Assignment: Please write out the whole listing that follows exactly; the pictures stay out.
========================================================================
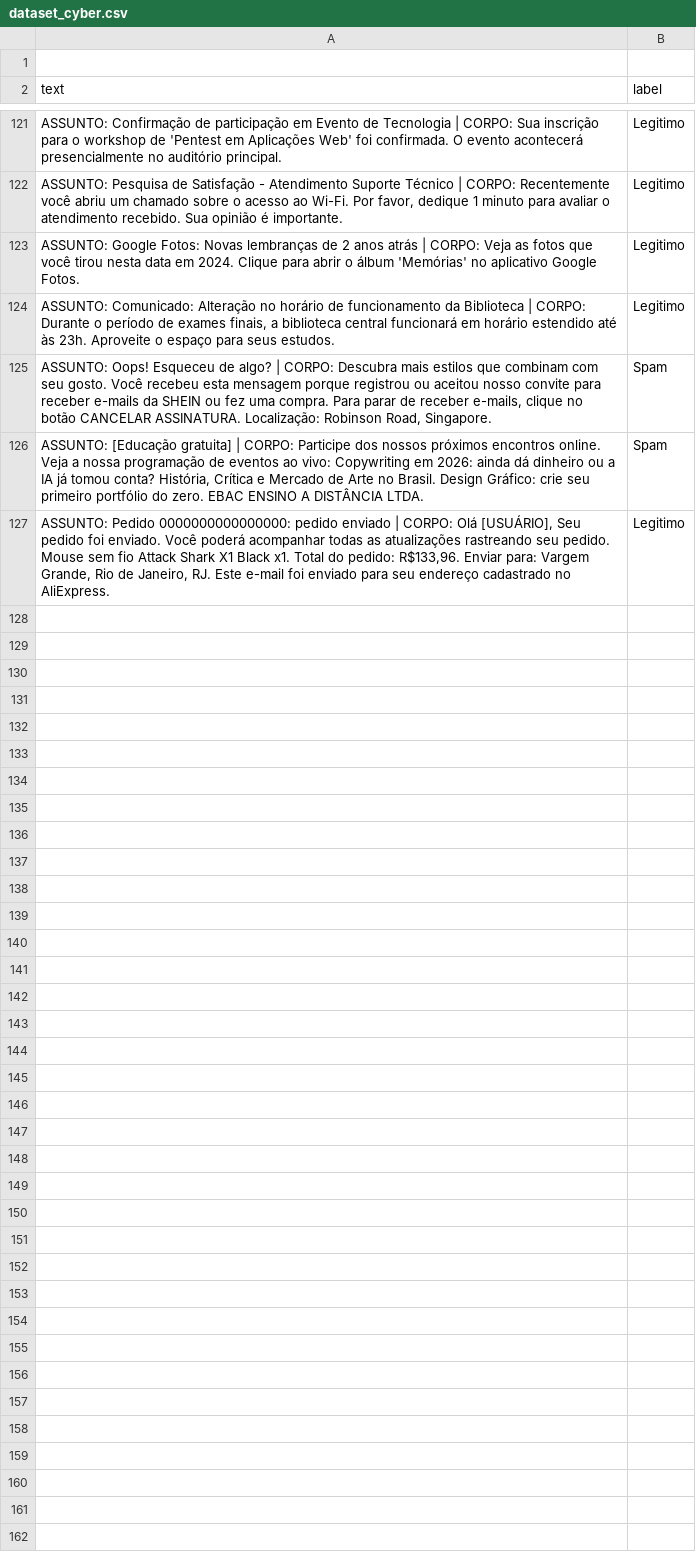
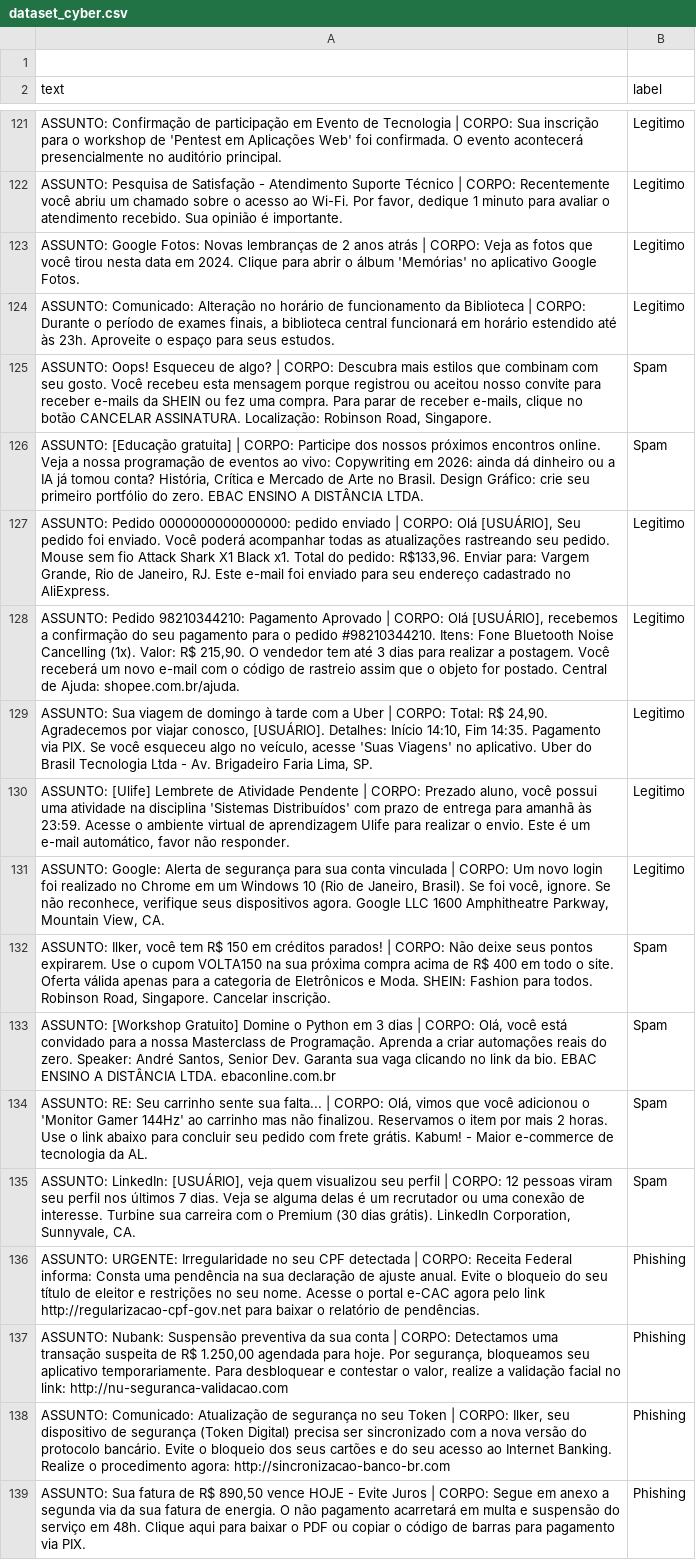
Before and after one commit to IlkerSobrinho/iAxSpam, a CSV file: dataset_cyber.csv, drawn as a sheet; only a part is shown, gaps mark what is left out.

Commit message:
Update dataset_cyber.csv

```diff
--- a/dataset_cyber.csv
+++ b/dataset_cyber.csv
@@ -127 +127,13 @@ text,label
 "ASSUNTO: Pedido 0000000000000000: pedido enviado | CORPO: Olá [USUÁRIO], Seu pedido foi enviado. Você poderá acompanhar todas as atualizações rastreando seu pedido. Mouse sem fio Attack Shark X1 Black x1. Total do pedido: R$133,96. Enviar para: Vargem Grande, Rio de Janeiro, RJ. Este e-mail foi enviado para seu endereço cadastrado no AliExpress.",Legitimo
+"ASSUNTO: Pedido 98210344210: Pagamento Aprovado | CORPO: Olá [USUÁRIO], recebemos a confirmação do seu pagamento para o pedido #98210344210. Itens: Fone Bluetooth Noise Cancelling (1x). Valor: R$ 215,90. O vendedor tem até 3 dias para realizar a postagem. Você receberá um novo e-mail com o código de rastreio assim que o objeto for postado. Central de Ajuda: shopee.com.br/ajuda.",Legitimo
+"ASSUNTO: Sua viagem de domingo à tarde com a Uber | CORPO: Total: R$ 24,90. Agradecemos por viajar conosco, [USUÁRIO]. Detalhes: Início 14:10, Fim 14:35. Pagamento via PIX. Se você esqueceu algo no veículo, acesse 'Suas Viagens' no aplicativo. Uber do Brasil Tecnologia Ltda - Av. Brigadeiro Faria Lima, SP.",Legitimo
+"ASSUNTO: [Ulife] Lembrete de Atividade Pendente | CORPO: Prezado aluno, você possui uma atividade na disciplina 'Sistemas Distribuídos' com prazo de entrega para amanhã às 23:59. Acesse o ambiente virtual de aprendizagem Ulife para realizar o envio. Este é um e-mail automático, favor não responder.",Legitimo
+"ASSUNTO: Google: Alerta de segurança para sua conta vinculada | CORPO: Um novo login foi realizado no Chrome em um Windows 10 (Rio de Janeiro, Brasil). Se foi você, ignore. Se não reconhece, verifique seus dispositivos agora. Google LLC 1600 Amphitheatre Parkway, Mountain View, CA.",Legitimo
+"ASSUNTO: Ilker, você tem R$ 150 em créditos parados! | CORPO: Não deixe seus pontos expirarem. Use o cupom VOLTA150 na sua próxima compra acima de R$ 400 em todo o site. Oferta válida apenas para a categoria de Eletrônicos e Moda. SHEIN: Fashion para todos. Robinson Road, Singapore. Cancelar inscrição.",Spam
+"ASSUNTO: [Workshop Gratuito] Domine o Python em 3 dias | CORPO: Olá, você está convidado para a nossa Masterclass de Programação. Aprenda a criar automações reais do zero. Speaker: André Santos, Senior Dev. Garanta sua vaga clicando no link da bio. EBAC ENSINO A DISTÂNCIA LTDA. ebaconline.com.br",Spam
+"ASSUNTO: RE: Seu carrinho sente sua falta... | CORPO: Olá, vimos que você adicionou o 'Monitor Gamer 144Hz' ao carrinho mas não finalizou. Reservamos o item por mais 2 horas. Use o link abaixo para concluir seu pedido com frete grátis. Kabum! - Maior e-commerce de tecnologia da AL.",Spam
+"ASSUNTO: LinkedIn: [USUÁRIO], veja quem visualizou seu perfil | CORPO: 12 pessoas viram seu perfil nos últimos 7 dias. Veja se alguma delas é um recrutador ou uma conexão de interesse. Turbine sua carreira com o Premium (30 dias grátis). LinkedIn Corporation, Sunnyvale, CA.",Spam
+"ASSUNTO: URGENTE: Irregularidade no seu CPF detectada | CORPO: Receita Federal informa: Consta uma pendência na sua declaração de ajuste anual. Evite o bloqueio do seu título de eleitor e restrições no seu nome. Acesse o portal e-CAC agora pelo link http://regularizacao-cpf-gov.net para baixar o relatório de pendências.",Phishing
+"ASSUNTO: Nubank: Suspensão preventiva da sua conta | CORPO: Detectamos uma transação suspeita de R$ 1.250,00 agendada para hoje. Por segurança, bloqueamos seu aplicativo temporariamente. Para desbloquear e contestar o valor, realize a validação facial no link: http://nu-seguranca-validacao.com",Phishing
+"ASSUNTO: Comunicado: Atualização de segurança no seu Token | CORPO: Ilker, seu dispositivo de segurança (Token Digital) precisa ser sincronizado com a nova versão do protocolo bancário. Evite o bloqueio dos seus cartões e do seu acesso ao Internet Banking. Realize o procedimento agora: http://sincronizacao-banco-br.com",Phishing
+"ASSUNTO: Sua fatura de R$ 890,50 vence HOJE - Evite Juros | CORPO: Segue em anexo a segunda via da sua fatura de energia. O não pagamento acarretará em multa e suspensão do serviço em 48h. Clique aqui para baixar o PDF ou copiar o código de barras para pagamento via PIX.",Phishing
```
========================================================================
Output for this task:
Before and after one commit to IlkerSobrinho/iAxSpam, a CSV file: dataset_cyber.csv, drawn as a sheet; only a part is shown, gaps mark what is left out.

Commit message:
Update dataset_cyber.csv

```diff
--- a/dataset_cyber.csv
+++ b/dataset_cyber.csv
@@ -127 +127,13 @@ text,label
 "ASSUNTO: Pedido 0000000000000000: pedido enviado | CORPO: Olá [USUÁRIO], Seu pedido foi enviado. Você poderá acompanhar todas as atualizações rastreando seu pedido. Mouse sem fio Attack Shark X1 Black x1. Total do pedido: R$133,96. Enviar para: Vargem Grande, Rio de Janeiro, RJ. Este e-mail foi enviado para seu endereço cadastrado no AliExpress.",Legitimo
+"ASSUNTO: Pedido 98210344210: Pagamento Aprovado | CORPO: Olá [USUÁRIO], recebemos a confirmação do seu pagamento para o pedido #98210344210. Itens: Fone Bluetooth Noise Cancelling (1x). Valor: R$ 215,90. O vendedor tem até 3 dias para realizar a postagem. Você receberá um novo e-mail com o código de rastreio assim que o objeto for postado. Central de Ajuda: shopee.com.br/ajuda.",Legitimo
+"ASSUNTO: Sua viagem de domingo à tarde com a Uber | CORPO: Total: R$ 24,90. Agradecemos por viajar conosco, [USUÁRIO]. Detalhes: Início 14:10, Fim 14:35. Pagamento via PIX. Se você esqueceu algo no veículo, acesse 'Suas Viagens' no aplicativo. Uber do Brasil Tecnologia Ltda - Av. Brigadeiro Faria Lima, SP.",Legitimo
+"ASSUNTO: [Ulife] Lembrete de Atividade Pendente | CORPO: Prezado aluno, você possui uma atividade na disciplina 'Sistemas Distribuídos' com prazo de entrega para amanhã às 23:59. Acesse o ambiente virtual de aprendizagem Ulife para realizar o envio. Este é um e-mail automático, favor não responder.",Legitimo
+"ASSUNTO: Google: Alerta de segurança para sua conta vinculada | CORPO: Um novo login foi realizado no Chrome em um Windows 10 (Rio de Janeiro, Brasil). Se foi você, ignore. Se não reconhece, verifique seus dispositivos agora. Google LLC 1600 Amphitheatre Parkway, Mountain View, CA.",Legitimo
+"ASSUNTO: Ilker, você tem R$ 150 em créditos parados! | CORPO: Não deixe seus pontos expirarem. Use o cupom VOLTA150 na sua próxima compra acima de R$ 400 em todo o site. Oferta válida apenas para a categoria de Eletrônicos e Moda. SHEIN: Fashion para todos. Robinson Road, Singapore. Cancelar inscrição.",Spam
+"ASSUNTO: [Workshop Gratuito] Domine o Python em 3 dias | CORPO: Olá, você está convidado para a nossa Masterclass de Programação. Aprenda a criar automações reais do zero. Speaker: André Santos, Senior Dev. Garanta sua vaga clicando no link da bio. EBAC ENSINO A DISTÂNCIA LTDA. ebaconline.com.br",Spam
+"ASSUNTO: RE: Seu carrinho sente sua falta... | CORPO: Olá, vimos que você adicionou o 'Monitor Gamer 144Hz' ao carrinho mas não finalizou. Reservamos o item por mais 2 horas. Use o link abaixo para concluir seu pedido com frete grátis. Kabum! - Maior e-commerce de tecnologia da AL.",Spam
+"ASSUNTO: LinkedIn: [USUÁRIO], veja quem visualizou seu perfil | CORPO: 12 pessoas viram seu perfil nos últimos 7 dias. Veja se alguma delas é um recrutador ou uma conexão de interesse. Turbine sua carreira com o Premium (30 dias grátis). LinkedIn Corporation, Sunnyvale, CA.",Spam
+"ASSUNTO: URGENTE: Irregularidade no seu CPF detectada | CORPO: Receita Federal informa: Consta uma pendência na sua declaração de ajuste anual. Evite o bloqueio do seu título de eleitor e restrições no seu nome. Acesse o portal e-CAC agora pelo link http://regularizacao-cpf-gov.net para baixar o relatório de pendências.",Phishing
+"ASSUNTO: Nubank: Suspensão preventiva da sua conta | CORPO: Detectamos uma transação suspeita de R$ 1.250,00 agendada para hoje. Por segurança, bloqueamos seu aplicativo temporariamente. Para desbloquear e contestar o valor, realize a validação facial no link: http://nu-seguranca-validacao.com",Phishing
+"ASSUNTO: Comunicado: Atualização de segurança no seu Token | CORPO: Ilker, seu dispositivo de segurança (Token Digital) precisa ser sincronizado com a nova versão do protocolo bancário. Evite o bloqueio dos seus cartões e do seu acesso ao Internet Banking. Realize o procedimento agora: http://sincronizacao-banco-br.com",Phishing
+"ASSUNTO: Sua fatura de R$ 890,50 vence HOJE - Evite Juros | CORPO: Segue em anexo a segunda via da sua fatura de energia. O não pagamento acarretará em multa e suspensão do serviço em 48h. Clique aqui para baixar o PDF ou copiar o código de barras para pagamento via PIX.",Phishing
```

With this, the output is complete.